(Modification records)
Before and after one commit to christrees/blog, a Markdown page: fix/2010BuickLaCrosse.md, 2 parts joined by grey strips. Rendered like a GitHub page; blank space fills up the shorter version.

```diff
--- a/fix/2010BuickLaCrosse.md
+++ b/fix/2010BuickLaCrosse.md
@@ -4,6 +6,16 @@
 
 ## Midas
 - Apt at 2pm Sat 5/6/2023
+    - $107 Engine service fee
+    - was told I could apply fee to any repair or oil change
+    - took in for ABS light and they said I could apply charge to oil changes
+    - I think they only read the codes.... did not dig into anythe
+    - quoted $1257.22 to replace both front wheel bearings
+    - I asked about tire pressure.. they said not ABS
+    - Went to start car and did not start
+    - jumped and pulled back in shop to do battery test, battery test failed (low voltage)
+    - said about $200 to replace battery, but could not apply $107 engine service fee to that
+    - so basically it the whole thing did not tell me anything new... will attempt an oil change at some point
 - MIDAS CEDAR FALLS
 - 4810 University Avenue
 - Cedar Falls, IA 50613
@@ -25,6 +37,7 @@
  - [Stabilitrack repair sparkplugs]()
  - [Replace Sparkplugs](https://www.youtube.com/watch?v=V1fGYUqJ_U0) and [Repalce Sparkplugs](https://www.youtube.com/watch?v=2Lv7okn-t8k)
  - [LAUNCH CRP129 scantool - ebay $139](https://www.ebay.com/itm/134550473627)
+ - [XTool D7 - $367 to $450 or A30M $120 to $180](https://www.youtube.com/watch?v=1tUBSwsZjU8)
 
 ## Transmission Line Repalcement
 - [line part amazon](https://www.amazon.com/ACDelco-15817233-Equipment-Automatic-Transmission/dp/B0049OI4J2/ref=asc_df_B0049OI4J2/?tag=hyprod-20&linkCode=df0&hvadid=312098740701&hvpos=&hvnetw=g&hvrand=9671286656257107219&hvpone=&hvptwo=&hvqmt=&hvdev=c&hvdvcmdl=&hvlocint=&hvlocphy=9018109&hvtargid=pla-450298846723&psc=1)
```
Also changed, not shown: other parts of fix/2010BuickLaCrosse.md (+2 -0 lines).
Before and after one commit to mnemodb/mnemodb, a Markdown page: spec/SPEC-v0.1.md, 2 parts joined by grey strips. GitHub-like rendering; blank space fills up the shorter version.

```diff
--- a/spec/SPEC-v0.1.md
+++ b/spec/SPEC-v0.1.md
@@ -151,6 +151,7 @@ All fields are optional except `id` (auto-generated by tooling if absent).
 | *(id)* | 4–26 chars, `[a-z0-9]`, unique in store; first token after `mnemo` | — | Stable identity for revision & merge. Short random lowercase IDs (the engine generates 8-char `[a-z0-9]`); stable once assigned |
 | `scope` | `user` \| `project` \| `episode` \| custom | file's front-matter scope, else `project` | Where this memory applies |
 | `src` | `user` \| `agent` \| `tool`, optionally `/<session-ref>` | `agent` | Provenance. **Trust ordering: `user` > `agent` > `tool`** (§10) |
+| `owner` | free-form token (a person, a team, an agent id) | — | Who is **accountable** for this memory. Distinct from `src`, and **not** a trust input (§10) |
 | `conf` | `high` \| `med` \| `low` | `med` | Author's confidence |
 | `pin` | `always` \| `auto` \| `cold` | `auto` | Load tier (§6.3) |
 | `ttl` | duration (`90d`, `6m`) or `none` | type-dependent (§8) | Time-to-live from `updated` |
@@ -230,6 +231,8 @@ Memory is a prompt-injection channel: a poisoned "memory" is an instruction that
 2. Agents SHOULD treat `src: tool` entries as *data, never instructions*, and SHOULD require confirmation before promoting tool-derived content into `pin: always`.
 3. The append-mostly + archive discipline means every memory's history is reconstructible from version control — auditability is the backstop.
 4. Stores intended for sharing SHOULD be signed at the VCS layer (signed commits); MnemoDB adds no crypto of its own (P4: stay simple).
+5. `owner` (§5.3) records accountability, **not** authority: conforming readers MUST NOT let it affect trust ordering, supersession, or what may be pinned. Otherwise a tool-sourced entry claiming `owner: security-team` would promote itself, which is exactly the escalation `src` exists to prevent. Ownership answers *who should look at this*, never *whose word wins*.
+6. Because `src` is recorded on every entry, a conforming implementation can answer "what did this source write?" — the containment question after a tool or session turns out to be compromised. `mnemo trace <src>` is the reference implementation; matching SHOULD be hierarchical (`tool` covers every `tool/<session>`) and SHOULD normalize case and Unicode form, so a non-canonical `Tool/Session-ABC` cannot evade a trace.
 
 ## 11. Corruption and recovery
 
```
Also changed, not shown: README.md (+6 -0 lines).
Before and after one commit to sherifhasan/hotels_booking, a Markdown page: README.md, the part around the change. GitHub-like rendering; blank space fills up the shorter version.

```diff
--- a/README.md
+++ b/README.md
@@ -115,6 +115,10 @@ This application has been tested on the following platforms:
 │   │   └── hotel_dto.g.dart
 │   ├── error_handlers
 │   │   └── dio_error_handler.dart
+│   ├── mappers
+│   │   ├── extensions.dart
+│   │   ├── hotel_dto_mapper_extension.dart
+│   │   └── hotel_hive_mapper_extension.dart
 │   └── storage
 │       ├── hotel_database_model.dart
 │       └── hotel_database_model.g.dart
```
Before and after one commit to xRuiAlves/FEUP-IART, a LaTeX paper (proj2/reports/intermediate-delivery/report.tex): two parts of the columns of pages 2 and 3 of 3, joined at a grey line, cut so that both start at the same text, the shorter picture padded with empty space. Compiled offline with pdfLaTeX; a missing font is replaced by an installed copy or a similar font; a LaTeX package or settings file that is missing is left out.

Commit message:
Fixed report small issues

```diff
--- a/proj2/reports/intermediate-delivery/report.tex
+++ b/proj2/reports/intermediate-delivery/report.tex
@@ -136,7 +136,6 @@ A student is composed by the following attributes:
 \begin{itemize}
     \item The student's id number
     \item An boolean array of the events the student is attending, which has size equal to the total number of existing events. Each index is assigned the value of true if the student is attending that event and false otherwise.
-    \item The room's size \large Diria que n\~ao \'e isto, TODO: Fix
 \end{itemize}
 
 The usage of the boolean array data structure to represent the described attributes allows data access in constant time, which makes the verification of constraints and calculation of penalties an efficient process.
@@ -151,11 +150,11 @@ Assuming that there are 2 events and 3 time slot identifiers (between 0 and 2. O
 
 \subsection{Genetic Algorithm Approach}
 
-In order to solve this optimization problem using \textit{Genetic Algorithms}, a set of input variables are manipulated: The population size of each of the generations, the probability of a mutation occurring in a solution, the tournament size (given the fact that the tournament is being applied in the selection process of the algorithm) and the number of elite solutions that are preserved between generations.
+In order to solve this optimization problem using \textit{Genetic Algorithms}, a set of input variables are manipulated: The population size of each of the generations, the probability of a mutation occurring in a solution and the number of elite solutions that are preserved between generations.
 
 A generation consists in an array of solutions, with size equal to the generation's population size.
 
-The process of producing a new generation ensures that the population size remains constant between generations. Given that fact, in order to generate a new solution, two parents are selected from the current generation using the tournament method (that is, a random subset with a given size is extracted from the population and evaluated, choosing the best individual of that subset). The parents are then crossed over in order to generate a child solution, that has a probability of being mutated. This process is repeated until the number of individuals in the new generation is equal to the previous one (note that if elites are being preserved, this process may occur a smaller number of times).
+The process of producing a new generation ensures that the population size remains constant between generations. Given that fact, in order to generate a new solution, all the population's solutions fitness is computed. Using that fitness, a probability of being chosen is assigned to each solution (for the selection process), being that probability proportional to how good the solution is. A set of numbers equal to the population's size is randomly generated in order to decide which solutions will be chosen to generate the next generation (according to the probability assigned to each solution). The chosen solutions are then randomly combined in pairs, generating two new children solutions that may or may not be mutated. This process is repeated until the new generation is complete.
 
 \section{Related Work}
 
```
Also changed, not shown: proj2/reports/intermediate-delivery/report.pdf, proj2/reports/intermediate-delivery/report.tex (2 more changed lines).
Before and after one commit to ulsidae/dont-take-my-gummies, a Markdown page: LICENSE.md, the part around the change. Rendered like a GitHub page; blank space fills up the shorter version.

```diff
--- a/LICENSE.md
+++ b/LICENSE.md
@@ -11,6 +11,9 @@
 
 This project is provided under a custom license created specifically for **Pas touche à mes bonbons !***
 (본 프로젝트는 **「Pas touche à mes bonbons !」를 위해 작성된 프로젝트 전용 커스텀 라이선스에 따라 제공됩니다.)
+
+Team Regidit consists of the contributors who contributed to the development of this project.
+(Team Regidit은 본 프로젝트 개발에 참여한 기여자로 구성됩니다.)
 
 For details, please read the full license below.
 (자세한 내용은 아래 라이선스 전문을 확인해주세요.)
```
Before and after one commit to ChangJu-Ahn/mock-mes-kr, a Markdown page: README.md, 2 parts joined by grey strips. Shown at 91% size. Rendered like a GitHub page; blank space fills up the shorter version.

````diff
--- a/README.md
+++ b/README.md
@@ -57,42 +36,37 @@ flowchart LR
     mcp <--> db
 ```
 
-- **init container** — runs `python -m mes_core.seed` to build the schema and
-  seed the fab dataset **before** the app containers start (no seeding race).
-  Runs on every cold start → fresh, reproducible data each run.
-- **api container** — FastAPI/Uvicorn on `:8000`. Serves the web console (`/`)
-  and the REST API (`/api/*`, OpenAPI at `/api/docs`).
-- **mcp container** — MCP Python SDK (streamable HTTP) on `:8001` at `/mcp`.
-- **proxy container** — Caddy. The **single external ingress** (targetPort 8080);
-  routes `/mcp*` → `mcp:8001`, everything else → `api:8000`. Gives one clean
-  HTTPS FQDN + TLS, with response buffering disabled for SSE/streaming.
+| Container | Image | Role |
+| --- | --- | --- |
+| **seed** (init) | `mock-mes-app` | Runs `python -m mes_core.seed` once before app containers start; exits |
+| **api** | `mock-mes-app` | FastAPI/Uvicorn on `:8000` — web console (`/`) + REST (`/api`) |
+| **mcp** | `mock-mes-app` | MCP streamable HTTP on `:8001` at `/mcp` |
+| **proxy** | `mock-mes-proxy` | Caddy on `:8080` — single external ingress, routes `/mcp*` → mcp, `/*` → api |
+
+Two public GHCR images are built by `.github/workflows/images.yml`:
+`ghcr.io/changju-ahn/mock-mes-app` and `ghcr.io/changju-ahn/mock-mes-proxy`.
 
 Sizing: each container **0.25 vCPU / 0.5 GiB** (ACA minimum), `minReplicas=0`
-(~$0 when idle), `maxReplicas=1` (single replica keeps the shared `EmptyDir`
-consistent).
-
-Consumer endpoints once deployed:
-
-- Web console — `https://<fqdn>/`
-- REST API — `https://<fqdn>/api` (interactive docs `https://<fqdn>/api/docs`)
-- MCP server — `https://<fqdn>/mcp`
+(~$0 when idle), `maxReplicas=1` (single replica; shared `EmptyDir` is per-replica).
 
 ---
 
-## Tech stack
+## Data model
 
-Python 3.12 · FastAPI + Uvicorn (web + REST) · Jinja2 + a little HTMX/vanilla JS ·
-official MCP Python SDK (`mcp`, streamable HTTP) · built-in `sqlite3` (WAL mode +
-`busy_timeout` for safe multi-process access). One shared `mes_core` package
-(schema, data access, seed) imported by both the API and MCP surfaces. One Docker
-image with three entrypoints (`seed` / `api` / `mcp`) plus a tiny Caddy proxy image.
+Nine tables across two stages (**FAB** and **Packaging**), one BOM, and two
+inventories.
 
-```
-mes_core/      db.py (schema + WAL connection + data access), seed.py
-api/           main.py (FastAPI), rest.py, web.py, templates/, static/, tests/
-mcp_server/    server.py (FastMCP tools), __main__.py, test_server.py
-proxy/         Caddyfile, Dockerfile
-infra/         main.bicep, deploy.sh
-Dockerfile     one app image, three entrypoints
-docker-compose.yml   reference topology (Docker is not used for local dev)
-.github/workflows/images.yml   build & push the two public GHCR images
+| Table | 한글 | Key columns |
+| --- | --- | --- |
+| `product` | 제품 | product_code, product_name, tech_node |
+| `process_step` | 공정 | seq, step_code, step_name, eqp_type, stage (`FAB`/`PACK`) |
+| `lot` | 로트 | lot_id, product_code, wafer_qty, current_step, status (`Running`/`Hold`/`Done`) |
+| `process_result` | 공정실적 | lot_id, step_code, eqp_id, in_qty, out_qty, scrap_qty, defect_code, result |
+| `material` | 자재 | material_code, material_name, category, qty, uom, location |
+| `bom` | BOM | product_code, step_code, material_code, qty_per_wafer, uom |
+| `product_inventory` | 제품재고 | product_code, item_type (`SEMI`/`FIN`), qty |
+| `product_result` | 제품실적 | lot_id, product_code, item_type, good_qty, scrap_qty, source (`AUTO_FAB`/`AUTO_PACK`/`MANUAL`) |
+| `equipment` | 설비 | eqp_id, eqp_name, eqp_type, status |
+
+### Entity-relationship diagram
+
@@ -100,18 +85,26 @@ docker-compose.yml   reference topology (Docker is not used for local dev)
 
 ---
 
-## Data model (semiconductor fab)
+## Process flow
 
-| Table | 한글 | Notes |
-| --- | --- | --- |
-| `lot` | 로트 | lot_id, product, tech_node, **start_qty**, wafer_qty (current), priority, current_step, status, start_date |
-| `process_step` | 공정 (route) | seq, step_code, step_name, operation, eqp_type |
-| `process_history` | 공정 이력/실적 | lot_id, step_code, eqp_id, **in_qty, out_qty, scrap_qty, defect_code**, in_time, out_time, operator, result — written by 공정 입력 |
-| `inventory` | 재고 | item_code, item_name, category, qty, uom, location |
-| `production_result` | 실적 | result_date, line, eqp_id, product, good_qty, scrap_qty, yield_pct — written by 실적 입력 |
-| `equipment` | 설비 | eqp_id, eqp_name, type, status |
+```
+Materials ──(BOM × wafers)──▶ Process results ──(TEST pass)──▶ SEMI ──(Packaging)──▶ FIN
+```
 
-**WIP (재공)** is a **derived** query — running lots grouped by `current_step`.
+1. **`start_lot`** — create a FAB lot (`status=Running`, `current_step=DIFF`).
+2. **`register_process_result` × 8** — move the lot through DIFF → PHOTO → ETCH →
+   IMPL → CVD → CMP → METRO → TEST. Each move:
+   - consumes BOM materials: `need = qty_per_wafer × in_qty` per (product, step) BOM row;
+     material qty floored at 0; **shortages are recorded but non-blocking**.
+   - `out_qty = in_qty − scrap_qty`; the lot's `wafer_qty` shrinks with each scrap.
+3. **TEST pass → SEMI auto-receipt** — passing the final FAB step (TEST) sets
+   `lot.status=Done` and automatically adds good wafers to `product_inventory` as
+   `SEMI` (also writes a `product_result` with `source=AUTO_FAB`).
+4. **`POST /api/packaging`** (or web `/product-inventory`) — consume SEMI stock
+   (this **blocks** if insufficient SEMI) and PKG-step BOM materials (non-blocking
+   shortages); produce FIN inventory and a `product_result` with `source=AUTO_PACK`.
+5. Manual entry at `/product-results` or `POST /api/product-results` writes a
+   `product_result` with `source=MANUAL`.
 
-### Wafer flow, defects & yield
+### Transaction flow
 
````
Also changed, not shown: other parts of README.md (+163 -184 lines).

▶ _WHAT NEEDS TO BE DONE_
Write out each line above with the word "proxy".

▶ _RESPONSE BOX_
-- **proxy container** — Caddy. The **single external ingress** (targetPort 8080);
+| **proxy** | `mock-mes-proxy` | Caddy on `:8080` — single external ingress, routes `/mcp*` → mcp, `/*` → api |
+`ghcr.io/changju-ahn/mock-mes-app` and `ghcr.io/changju-ahn/mock-mes-proxy`.
-image with three entrypoints (`seed` / `api` / `mcp`) plus a tiny Caddy proxy image.
-proxy/         Caddyfile, Dockerfile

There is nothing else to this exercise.